By Eric Heinz
Hundreds gathered at The Reserve, a subdivision in San Clemente, on Sept. 9 to promote the Coalition to Save San Clemente’s campaign to block any toll roads from being built through the city.
The Transportation Corridor Agencies (TCA) have proposed various ways to alleviate traffic by constructing toll roads. The TCA contends traffic will become a major problem for South Orange County within a few decades.
Mayor Kathy Ward said she recently went on a trek with TCA officials who explained some of the alignments and where they could potentially be built, some of which she said are planned in places that could be more detrimental to the city than originally thought. The TCA is looking to complete a supplemental environmental impact report by the end of the year and a draft environmental impact report in early 2018 for the proposals.
Mayor Kathy Ward speaks to the audience of about 400 people on Sept. 9 at The Reserve during a community gathering and concert to raise funds for the Coalition to Save San Clemente and to bring awareness of toll road issues in the area. Photo: Eric Heinz
Musical performances were provided during a Sept. 9 gathering at The Reserve subdivision to raise funds for the Coalition to Save San Clemente and bring awareness of the toll roads issues facing the area. Photo: Eric Heinz
Roger Bütow, the executive director of the environmental organization Clean Water Now, said he and his organization are offering their services to the Coalition. Bütow said he intends to comment on the environmental reports when they become available.
“We’re trying to refine the structure (of the Coalition), and what we’re hoping is to make things work more efficiently because we have expertise in these fields,” Bütow said during the Sept. 9 gathering. “Part of what we want to bring to the table…are our in-house skills and abilities we want to bring to this effort.”
Mark McGuire, who is working with the Coalition, presented documents that state the toll roads were supposed to be paid for and made free to access in an initial agreement, but now the TCA has planned to keep the roads tolled through 2050 or 2053, depending on the road.
Two lawsuits are currently challenging the legitimacy of a settlement agreement forged between the TCA and various environmental groups under the Save San Onofre Coalition (SSOC) that designates an avoidance area to the south of the city, as well as promises $28 million to environmental efforts, which will be used at the discretion of the powers linked to the agreement.
SSOC members have taken exception to the city’s and The Reserve’s lawsuits against the settlement agreement, alleging that it would undo the protections set forth by the agreement, which took about 15 years to complete.
“We’d like to see the city drop the litigation; why would the city want to (undo the settlement agreement)?” said Dan Silver, the executive director of Endangered Habitats League. “The only purpose of the litigation is to eliminate the protection of the avoidance area. If their suit or (The Reserve’s) lawsuit are successful, then these important lands would be open to this green alignment option (through environmental areas).”

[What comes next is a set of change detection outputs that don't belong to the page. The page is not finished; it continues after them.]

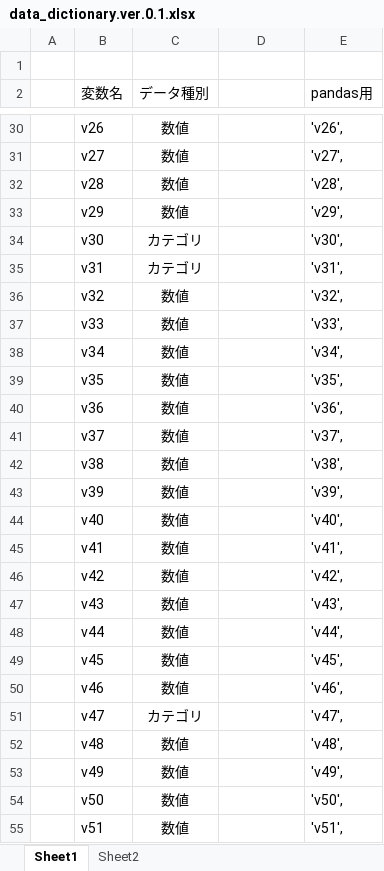
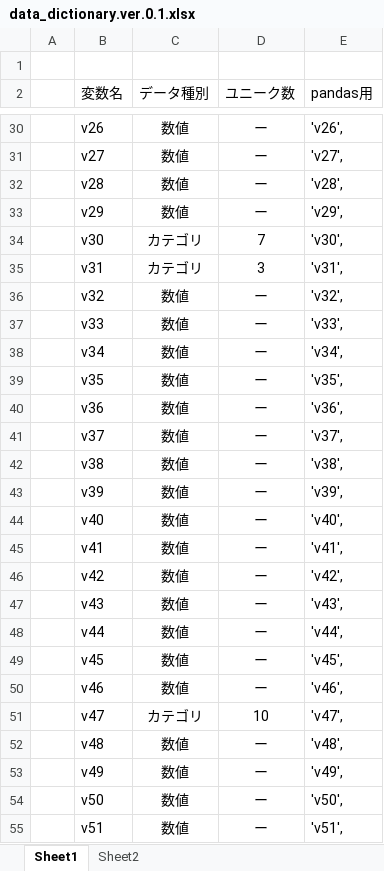
Before and after one commit to k501/BNP_Paribas, an Excel workbook: data_dictionary.ver.0.1.xlsx, sheet Sheet1, drawn as a sheet; only a part is shown, gaps mark what is left out; values as stored, in another font and other column widths than the file's, no borders; the diff covers the shown part only; the diff names each change by its address in the sheet, - before the commit and + after, or states it on an @@ line.

```diff
--- a/data_dictionary.ver.0.1.xlsx (sheet Sheet1)
+++ b/data_dictionary.ver.0.1.xlsx (sheet Sheet1)
-D2: (empty)
+D2: ユニーク数
-D30:D33 (ユニーク数): (empty)
+D30:D33 (ユニーク数): ー
-D34 (ユニーク数): (empty)
+D34 (ユニーク数): 7
-D35 (ユニーク数): (empty)
+D35 (ユニーク数): 3
-D36:D50 (ユニーク数): (empty)
+D36:D50 (ユニーク数): ー
-D51 (ユニーク数): (empty)
+D51 (ユニーク数): 10
-D52:D55 (ユニーク数): (empty)
+D52:D55 (ユニーク数): ー
```
Also changed, not shown: 106 edited cells elsewhere in this sheet, 1 other file.
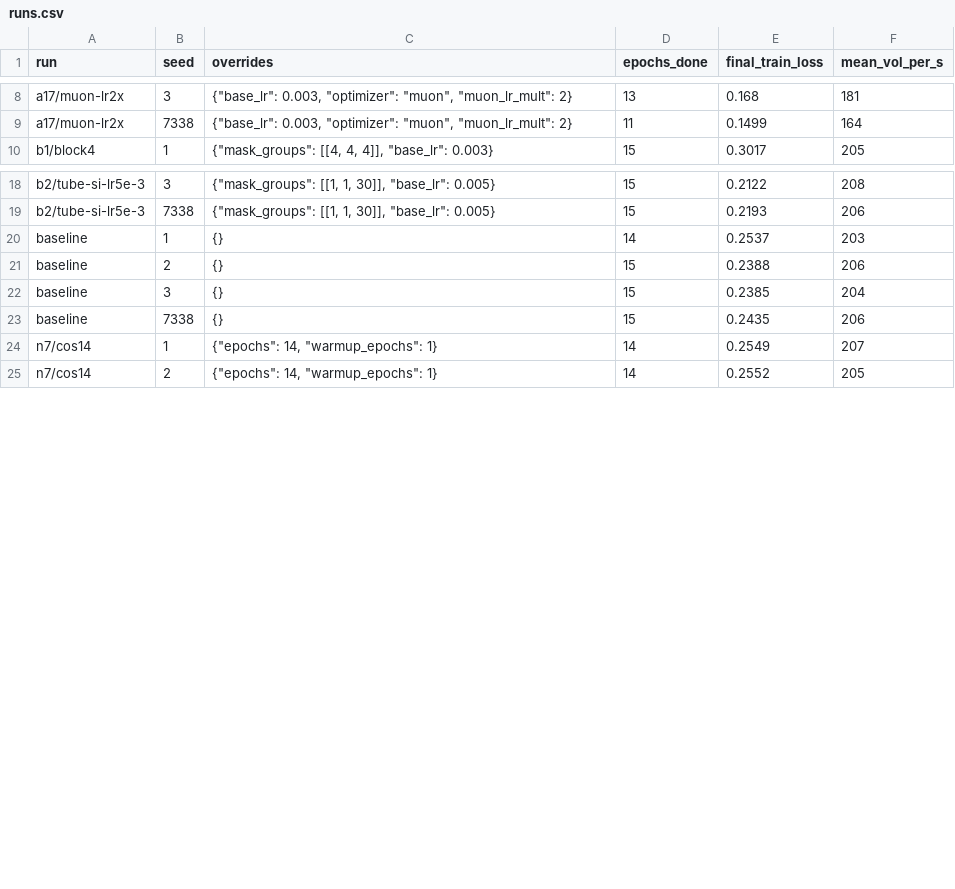
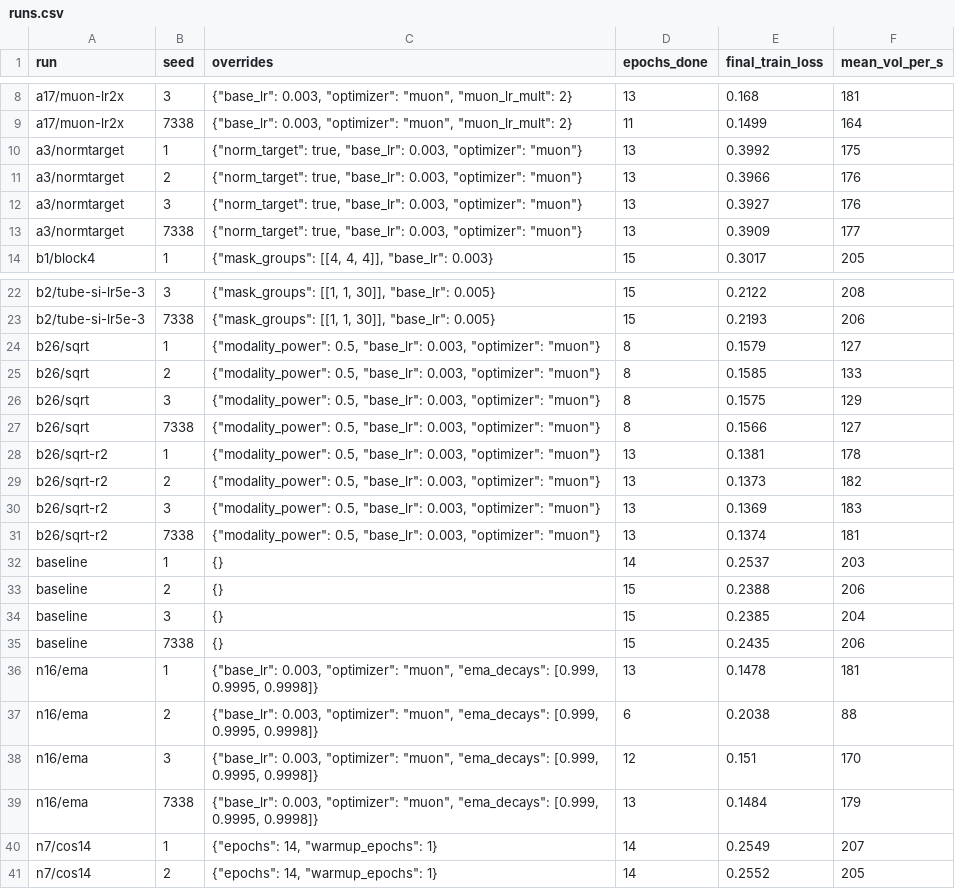
Before and after one commit to Dojo2024/nanobrain, a CSV file: experiments/dojo_1h/runs.csv, drawn as a sheet; only a part is shown, gaps mark what is left out; the diff names each change by its address in the sheet, - before the commit and + after, or states it on an @@ line.

```diff
--- a/experiments/dojo_1h/runs.csv
+++ b/experiments/dojo_1h/runs.csv
+row 10: a3/normtarget | 1 | {"norm_target": true, "base_lr": 0.003, "optimizer": "muon"} | 13 | 0.3992 | 175
+row 11: a3/normtarget | 2 | {"norm_target": true, "base_lr": 0.003, "optimizer": "muon"} | 13 | 0.3966 | 176
+row 12: a3/normtarget | 3 | {"norm_target": true, "base_lr": 0.003, "optimizer": "muon"} | 13 | 0.3927 | 176
+row 13: a3/normtarget | 7338 | {"norm_target": true, "base_lr": 0.003, "optimizer": "muon"} | 13 | 0.3909 | 177
+row 24: b26/sqrt | 1 | {"modality_power": 0.5, "base_lr": 0.003, "optimizer": "muon"} | 8 | 0.1579 | 127
+row 25: b26/sqrt | 2 | {"modality_power": 0.5, "base_lr": 0.003, "optimizer": "muon"} | 8 | 0.1585 | 133
+row 26: b26/sqrt | 3 | {"modality_power": 0.5, "base_lr": 0.003, "optimizer": "muon"} | 8 | 0.1575 | 129
+row 27: b26/sqrt | 7338 | {"modality_power": 0.5, "base_lr": 0.003, "optimizer": "muon"} | 8 | 0.1566 | 127
+row 28: b26/sqrt-r2 | 1 | {"modality_power": 0.5, "base_lr": 0.003, "optimizer": "muon"} | 13 | 0.1381 | 178
+row 29: b26/sqrt-r2 | 2 | {"modality_power": 0.5, "base_lr": 0.003, "optimizer": "muon"} | 13 | 0.1373 | 182
+row 30: b26/sqrt-r2 | 3 | {"modality_power": 0.5, "base_lr": 0.003, "optimizer": "muon"} | 13 | 0.1369 | 183
+row 31: b26/sqrt-r2 | 7338 | {"modality_power": 0.5, "base_lr": 0.003, "optimizer": "muon"} | 13 | 0.1374 | 181
+row 36: n16/ema | 1 | {"base_lr": 0.003, "optimizer": "muon", "ema_decays": [0.999, 0.9995, 0.9998]} | 13 | 0.1478 | 181
+row 37: n16/ema | 2 | {"base_lr": 0.003, "optimizer": "muon", "ema_decays": [0.999, 0.9995, 0.9998]} | 6 | 0.2038 | 88
+row 38: n16/ema | 3 | {"base_lr": 0.003, "optimizer": "muon", "ema_decays": [0.999, 0.9995, 0.9998]} | 12 | 0.151 | 170
+row 39: n16/ema | 7338 | {"base_lr": 0.003, "optimizer": "muon", "ema_decays": [0.999, 0.9995, 0.9998]} | 13 | 0.1484 | 179
```
Also changed, not shown: 1 other file.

Dan Bane, the lead attorney for The Reserve’s lawsuit, said the city and The Reserve’s lawsuits are being presided over the same judge. A hearing for the lawsuits has not yet been set.
“I still feel that designating the avoidance area is something that violated the Brown Act because it required a public hearing,” Bane said, who has argued that action was not made public.
In the meantime, it’s still unknown what effects the widening of the I-5 Pico corridor will have on traffic in the area. That project is likely to be completed in spring of 2018.
According to Coalition co-leader Eva O’Keefe, the event raised about $10,000 for the Coalition’s efforts, and about 400 people attended the event.